Int J Sports Med. 1996 Jul;17(5):351-5. doi: 10.1055/s-2007-972859.


Decompression illness (DCI) is attributed to the formation of bubbles, resulting from the reduction of the ambient pressure. Circulating bubbles lead to capillary leak syndrome, extravasation of plasma and haemoconcentration. Experimental model on animals has shown that a haemoconcentration carried a poor prognosis. We measured the haematocrit level in fifty-eight consecutive sport divers, victims of neurological DCI, admitted to our hyperbaric center, and in sixteen control divers. No significant difference was found in the haematocrit values between the divers with neurological DCI (median 42.5%) and the controls (median 41.75%). The median haematocrit level was significantly higher for divers with neurological sequelae when compared with control (p = 0.01) or with divers without sequelae (p < 0.05). A haematocrit level > or = 48% was correlated with persistent neurological sequelae one month after the accident (p = 0.01). However, a haematocrit < 48% had no prognostic value.

Publication types

  • Comparative Study

MeSH terms

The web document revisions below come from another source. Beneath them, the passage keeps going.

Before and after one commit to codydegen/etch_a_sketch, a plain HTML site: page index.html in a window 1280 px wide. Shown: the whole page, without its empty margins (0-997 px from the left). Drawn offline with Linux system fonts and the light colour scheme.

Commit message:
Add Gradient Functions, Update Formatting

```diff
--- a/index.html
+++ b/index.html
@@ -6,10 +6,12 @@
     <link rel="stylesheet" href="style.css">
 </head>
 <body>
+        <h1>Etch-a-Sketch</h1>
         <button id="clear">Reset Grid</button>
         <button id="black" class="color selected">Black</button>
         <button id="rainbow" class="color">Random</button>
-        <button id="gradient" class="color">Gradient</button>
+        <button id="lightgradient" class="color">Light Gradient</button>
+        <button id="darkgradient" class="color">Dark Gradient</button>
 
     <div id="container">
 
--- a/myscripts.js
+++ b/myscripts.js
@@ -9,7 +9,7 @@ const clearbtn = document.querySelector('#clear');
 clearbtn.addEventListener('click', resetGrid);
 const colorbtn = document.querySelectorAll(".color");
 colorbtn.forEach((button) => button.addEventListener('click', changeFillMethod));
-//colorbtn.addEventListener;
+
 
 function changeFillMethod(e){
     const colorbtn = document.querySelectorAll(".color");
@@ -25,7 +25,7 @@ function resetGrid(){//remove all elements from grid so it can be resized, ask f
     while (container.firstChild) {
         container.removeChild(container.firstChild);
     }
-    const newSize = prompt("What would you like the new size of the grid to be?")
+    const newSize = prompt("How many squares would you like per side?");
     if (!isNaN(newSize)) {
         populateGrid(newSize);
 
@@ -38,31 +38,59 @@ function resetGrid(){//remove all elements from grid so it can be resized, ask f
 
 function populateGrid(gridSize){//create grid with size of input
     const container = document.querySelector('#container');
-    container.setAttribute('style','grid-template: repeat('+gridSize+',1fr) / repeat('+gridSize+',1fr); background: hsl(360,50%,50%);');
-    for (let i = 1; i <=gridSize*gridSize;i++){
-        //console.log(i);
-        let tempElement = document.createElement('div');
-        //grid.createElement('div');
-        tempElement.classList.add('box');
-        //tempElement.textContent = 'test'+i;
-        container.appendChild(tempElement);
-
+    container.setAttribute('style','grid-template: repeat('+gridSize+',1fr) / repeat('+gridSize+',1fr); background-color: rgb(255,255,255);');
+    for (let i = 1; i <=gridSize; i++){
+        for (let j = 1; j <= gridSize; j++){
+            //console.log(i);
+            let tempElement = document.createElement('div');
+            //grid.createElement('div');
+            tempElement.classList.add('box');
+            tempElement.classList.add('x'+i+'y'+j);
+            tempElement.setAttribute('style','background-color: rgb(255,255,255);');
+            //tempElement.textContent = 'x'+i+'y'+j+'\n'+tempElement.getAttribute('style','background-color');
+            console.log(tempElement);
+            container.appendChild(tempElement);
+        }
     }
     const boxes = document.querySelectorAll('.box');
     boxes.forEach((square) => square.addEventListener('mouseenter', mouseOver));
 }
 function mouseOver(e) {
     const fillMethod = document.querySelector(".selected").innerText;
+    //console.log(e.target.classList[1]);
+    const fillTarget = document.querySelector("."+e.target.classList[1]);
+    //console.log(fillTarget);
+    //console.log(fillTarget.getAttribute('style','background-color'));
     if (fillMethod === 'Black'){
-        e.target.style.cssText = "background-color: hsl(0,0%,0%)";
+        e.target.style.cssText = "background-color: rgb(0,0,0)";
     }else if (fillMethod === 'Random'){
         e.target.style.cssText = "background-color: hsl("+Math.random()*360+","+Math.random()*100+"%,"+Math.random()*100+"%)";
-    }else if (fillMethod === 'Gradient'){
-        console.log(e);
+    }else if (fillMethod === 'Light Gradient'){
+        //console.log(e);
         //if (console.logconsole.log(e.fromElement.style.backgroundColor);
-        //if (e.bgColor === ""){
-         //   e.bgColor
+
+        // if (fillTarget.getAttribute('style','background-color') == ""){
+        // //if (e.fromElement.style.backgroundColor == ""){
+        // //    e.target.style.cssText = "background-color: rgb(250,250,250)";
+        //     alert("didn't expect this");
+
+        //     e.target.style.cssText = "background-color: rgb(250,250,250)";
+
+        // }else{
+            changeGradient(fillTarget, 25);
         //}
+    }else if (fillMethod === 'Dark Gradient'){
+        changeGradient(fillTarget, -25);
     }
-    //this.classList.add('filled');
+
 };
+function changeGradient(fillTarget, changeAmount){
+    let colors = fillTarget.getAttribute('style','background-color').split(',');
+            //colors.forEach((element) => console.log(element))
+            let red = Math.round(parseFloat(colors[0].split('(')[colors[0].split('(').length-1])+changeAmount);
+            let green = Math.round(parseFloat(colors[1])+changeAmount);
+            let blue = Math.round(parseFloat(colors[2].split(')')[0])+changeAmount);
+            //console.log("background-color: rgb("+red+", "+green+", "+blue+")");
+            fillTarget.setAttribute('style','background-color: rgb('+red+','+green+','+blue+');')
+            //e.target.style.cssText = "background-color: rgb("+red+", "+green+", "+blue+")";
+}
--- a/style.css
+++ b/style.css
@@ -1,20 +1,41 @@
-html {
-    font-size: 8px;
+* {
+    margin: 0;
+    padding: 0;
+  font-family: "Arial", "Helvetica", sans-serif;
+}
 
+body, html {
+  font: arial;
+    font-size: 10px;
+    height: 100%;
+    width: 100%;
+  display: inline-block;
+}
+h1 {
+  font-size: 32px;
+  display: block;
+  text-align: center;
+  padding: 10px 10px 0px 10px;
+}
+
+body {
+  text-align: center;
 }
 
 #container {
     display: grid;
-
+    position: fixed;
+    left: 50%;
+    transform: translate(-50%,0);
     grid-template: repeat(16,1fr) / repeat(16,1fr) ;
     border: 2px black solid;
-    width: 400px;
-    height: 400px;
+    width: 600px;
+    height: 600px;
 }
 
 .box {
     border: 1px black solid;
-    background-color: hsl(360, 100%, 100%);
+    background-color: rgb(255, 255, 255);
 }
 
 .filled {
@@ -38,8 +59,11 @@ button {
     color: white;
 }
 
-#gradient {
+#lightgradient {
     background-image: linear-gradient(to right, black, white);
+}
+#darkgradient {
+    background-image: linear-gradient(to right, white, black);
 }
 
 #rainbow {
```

  • Adult
  • Capillary Leak Syndrome
  • Decompression Sickness / physiopathology*
  • Diving
  • Female
  • Hematocrit*
  • Humans
  • Male
  • Prognosis
  • Prospective Studies
  • Statistics, Nonparametric